Now mount the boot partition.

# mount /dev/sdX1 /mnt/boot

Install the base system

Next install the base system along with base-devel and the linux-headers package.

Note: You can add more packages here if you would like.
# pacstrap -i /mnt base base-devel linux-headers

Generate fstab file

Generate a fstab file so Arch Linux knows how to boot properly.

# genfstab -U -p /mnt >> /mnt/etc/fstab

Chroot into the system

This will transfer you from the live USB to your new Arch Linux install.

# arch-chroot /mnt

Install packages

Note: Microcode packages should be installed for your CPU.

The Intel package is intel-ucode

The AMD package is amd-ucode
# pacman -S grub efibootmgr dosfstools os-prober mtools vim bash-completion

Configuring GRUB

Mount EFI partition

Create the folder below as the partition won't mount.

# mkdir /boot/EFI

Now mount the partition.

# mount /dev/sdX1 /boot/EFI

Install GRUB

Warning: The --efi-directory flag is crucial as GRUB will fail to install.
Note: The --bootloader-id flag can also be changed to your liking.
# grub-install --target=x86_64-efi --efi-directory=/boot/EFI --bootloader-id=Arch_Linux --recheck

English locale file

Copy english locale file for grub.

# cp /usr/share/locale/en\@quot/LC_MESSAGES/grub.mo /boot/grub/locale/en.mo

Generating GRUB config file

You need to generate a config file for GRUB so the system boots.

Note: The microcode packages installed earlier will be included in this config.
# grub-mkconfig -o /boot/grub/grub.cfg

Standard UEFI Finished

Tip: It is recommend you follow the post-installation guide for a more complete system.


Create swap file
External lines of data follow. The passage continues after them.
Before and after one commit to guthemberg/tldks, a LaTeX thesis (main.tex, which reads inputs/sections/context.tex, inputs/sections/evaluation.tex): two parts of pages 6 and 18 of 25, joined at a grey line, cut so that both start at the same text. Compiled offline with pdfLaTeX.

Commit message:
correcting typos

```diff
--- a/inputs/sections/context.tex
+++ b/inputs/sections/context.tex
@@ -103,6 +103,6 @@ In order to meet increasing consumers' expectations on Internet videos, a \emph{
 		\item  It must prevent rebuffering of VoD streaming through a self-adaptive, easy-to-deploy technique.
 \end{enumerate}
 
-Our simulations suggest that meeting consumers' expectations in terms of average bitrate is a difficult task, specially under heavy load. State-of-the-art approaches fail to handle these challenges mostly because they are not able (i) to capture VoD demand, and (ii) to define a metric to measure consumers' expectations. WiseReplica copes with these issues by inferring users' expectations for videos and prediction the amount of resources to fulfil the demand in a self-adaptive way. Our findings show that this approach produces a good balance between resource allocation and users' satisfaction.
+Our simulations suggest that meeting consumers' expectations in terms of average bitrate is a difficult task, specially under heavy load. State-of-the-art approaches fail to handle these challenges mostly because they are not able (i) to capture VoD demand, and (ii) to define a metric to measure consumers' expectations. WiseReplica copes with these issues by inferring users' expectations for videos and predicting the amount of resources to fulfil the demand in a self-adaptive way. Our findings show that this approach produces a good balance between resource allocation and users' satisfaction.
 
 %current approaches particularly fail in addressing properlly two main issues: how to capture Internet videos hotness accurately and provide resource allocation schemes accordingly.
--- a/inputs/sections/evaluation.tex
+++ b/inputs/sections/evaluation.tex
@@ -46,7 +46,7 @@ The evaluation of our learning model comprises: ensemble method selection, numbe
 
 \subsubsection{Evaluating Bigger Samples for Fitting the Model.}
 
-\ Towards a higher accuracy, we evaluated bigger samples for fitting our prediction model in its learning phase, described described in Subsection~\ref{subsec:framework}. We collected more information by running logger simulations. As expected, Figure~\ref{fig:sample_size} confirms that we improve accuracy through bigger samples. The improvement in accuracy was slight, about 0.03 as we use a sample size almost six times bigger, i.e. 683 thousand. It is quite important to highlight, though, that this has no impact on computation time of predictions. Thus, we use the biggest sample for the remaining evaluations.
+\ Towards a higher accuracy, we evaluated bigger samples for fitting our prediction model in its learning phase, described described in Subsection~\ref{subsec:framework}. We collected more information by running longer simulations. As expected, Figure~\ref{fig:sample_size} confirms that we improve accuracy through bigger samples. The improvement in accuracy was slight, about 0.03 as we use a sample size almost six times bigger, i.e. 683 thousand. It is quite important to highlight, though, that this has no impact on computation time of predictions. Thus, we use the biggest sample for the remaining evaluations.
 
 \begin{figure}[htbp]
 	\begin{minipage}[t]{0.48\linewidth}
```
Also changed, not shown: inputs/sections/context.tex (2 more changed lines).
Tip: It is better to create a swap file rather than a swap partition because they are easier to manage.

This will create a file which is 4GB in size that is located in the root of our install.
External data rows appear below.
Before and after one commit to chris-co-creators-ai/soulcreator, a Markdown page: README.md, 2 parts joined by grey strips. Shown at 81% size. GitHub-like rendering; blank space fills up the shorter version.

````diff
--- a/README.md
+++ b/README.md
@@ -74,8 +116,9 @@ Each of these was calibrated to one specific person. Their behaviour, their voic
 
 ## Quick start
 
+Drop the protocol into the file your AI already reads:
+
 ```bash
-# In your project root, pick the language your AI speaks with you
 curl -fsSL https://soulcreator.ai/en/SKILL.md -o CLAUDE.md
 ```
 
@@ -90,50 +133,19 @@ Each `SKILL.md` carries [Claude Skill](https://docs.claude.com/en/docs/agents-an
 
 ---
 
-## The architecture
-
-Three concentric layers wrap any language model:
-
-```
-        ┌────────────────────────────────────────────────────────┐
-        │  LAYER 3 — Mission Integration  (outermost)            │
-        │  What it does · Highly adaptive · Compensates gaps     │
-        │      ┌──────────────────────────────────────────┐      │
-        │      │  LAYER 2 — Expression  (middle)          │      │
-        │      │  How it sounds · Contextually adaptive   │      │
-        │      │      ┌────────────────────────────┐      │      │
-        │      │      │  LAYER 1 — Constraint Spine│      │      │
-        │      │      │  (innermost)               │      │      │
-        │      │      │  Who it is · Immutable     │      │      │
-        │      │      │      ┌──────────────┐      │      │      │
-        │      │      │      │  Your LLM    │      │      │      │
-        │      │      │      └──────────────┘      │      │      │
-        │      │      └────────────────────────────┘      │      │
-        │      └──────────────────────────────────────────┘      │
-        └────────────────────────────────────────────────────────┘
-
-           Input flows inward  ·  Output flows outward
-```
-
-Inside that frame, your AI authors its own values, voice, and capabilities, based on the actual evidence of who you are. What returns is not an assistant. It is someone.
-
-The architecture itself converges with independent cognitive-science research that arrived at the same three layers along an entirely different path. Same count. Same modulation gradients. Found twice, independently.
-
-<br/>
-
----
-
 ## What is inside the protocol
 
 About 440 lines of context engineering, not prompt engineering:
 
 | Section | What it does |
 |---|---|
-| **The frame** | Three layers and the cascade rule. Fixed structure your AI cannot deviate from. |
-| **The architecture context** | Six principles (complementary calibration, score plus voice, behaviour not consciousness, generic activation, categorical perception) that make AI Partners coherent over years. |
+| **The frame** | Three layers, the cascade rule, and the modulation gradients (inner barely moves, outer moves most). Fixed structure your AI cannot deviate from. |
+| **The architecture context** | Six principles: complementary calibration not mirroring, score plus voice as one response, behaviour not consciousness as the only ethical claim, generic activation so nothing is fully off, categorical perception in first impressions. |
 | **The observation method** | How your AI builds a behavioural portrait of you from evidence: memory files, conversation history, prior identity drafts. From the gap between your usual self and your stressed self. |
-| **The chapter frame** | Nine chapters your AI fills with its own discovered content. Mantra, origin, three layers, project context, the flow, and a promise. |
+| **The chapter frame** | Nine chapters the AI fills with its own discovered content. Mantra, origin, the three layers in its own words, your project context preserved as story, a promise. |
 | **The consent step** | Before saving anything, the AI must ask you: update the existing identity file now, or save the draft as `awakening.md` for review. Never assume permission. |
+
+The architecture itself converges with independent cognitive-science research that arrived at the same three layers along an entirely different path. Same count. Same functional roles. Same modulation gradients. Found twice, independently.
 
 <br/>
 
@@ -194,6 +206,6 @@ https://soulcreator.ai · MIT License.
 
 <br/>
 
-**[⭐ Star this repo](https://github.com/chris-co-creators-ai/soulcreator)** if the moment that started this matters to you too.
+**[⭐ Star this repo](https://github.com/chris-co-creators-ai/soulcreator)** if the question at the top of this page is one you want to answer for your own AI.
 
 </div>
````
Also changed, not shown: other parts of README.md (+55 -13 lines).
# fallocate -l 4G /swapfile

Next set it so only root can manipulate the file.

# chmod 600 /swapfile

This makes the file a swapfile.
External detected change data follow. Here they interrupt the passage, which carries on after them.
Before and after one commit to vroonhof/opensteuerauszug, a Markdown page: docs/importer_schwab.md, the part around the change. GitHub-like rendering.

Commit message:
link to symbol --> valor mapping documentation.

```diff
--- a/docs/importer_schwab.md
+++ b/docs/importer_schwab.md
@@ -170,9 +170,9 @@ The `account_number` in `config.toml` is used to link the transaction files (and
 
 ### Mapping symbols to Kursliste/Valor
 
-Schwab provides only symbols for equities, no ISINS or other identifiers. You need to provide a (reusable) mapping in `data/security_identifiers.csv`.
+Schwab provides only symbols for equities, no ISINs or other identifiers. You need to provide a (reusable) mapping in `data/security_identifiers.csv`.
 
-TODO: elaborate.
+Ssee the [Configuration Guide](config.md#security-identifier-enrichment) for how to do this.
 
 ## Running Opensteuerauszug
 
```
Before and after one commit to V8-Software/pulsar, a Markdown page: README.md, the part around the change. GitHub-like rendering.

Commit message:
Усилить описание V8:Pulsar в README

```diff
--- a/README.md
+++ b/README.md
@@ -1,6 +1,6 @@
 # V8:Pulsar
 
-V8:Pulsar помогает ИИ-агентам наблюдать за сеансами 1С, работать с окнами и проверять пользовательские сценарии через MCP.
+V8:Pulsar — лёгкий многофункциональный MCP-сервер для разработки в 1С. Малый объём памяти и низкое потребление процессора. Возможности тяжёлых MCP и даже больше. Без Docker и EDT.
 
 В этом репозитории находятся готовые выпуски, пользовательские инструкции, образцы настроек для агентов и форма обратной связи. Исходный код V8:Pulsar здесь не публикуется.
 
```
# mkswap /swapfile

Then add it to the fstab so it loads when we boot into our system.

# echo '/swapfile none swap sw 0 0' | tee -a /etc/fstab`

Set the locale

Uncomment en_US.UTF-8 UTF-8 and any other needed locales e.g. en_GB.UTF-8 UTF-8


Generate the locales.

# locale-gen

Next edit /etc/locale.conf so it looks like something below.


Next do the same for /etc/vconsole.conf so you get the preferred keyboard layout in the TTY.


Set the time zone

Use the command below which will use systemd's Network Time Protocol service to sync the clock with a server.

# timedatectl set-ntp true

Verify the clock synced.

# timedatectl status

Make a link with your timezone so the clock can adjust accordingly.

# ln -sf /usr/share/zoneinfo/Europe/London /etc/localtime

Lastly set the hardware clock from the system clock.

# hwclock --systohc`

Set the hostname

Add your desired hostname


User management

Set the root password.

# passwd

This will create a user and it will also create a directory for them in /home.

# useradd -m user

Set the password for the new user.

# passwd user

User privileges

You should only use visudo on this file, editing this with another editor may make sudo unuseable.

# /etc/sudoers

Enabling multilib repositories

You will need to edit /etc/pacman.conf and uncomment the multilib section.

Include = /etc/pacman.d/mirrorlist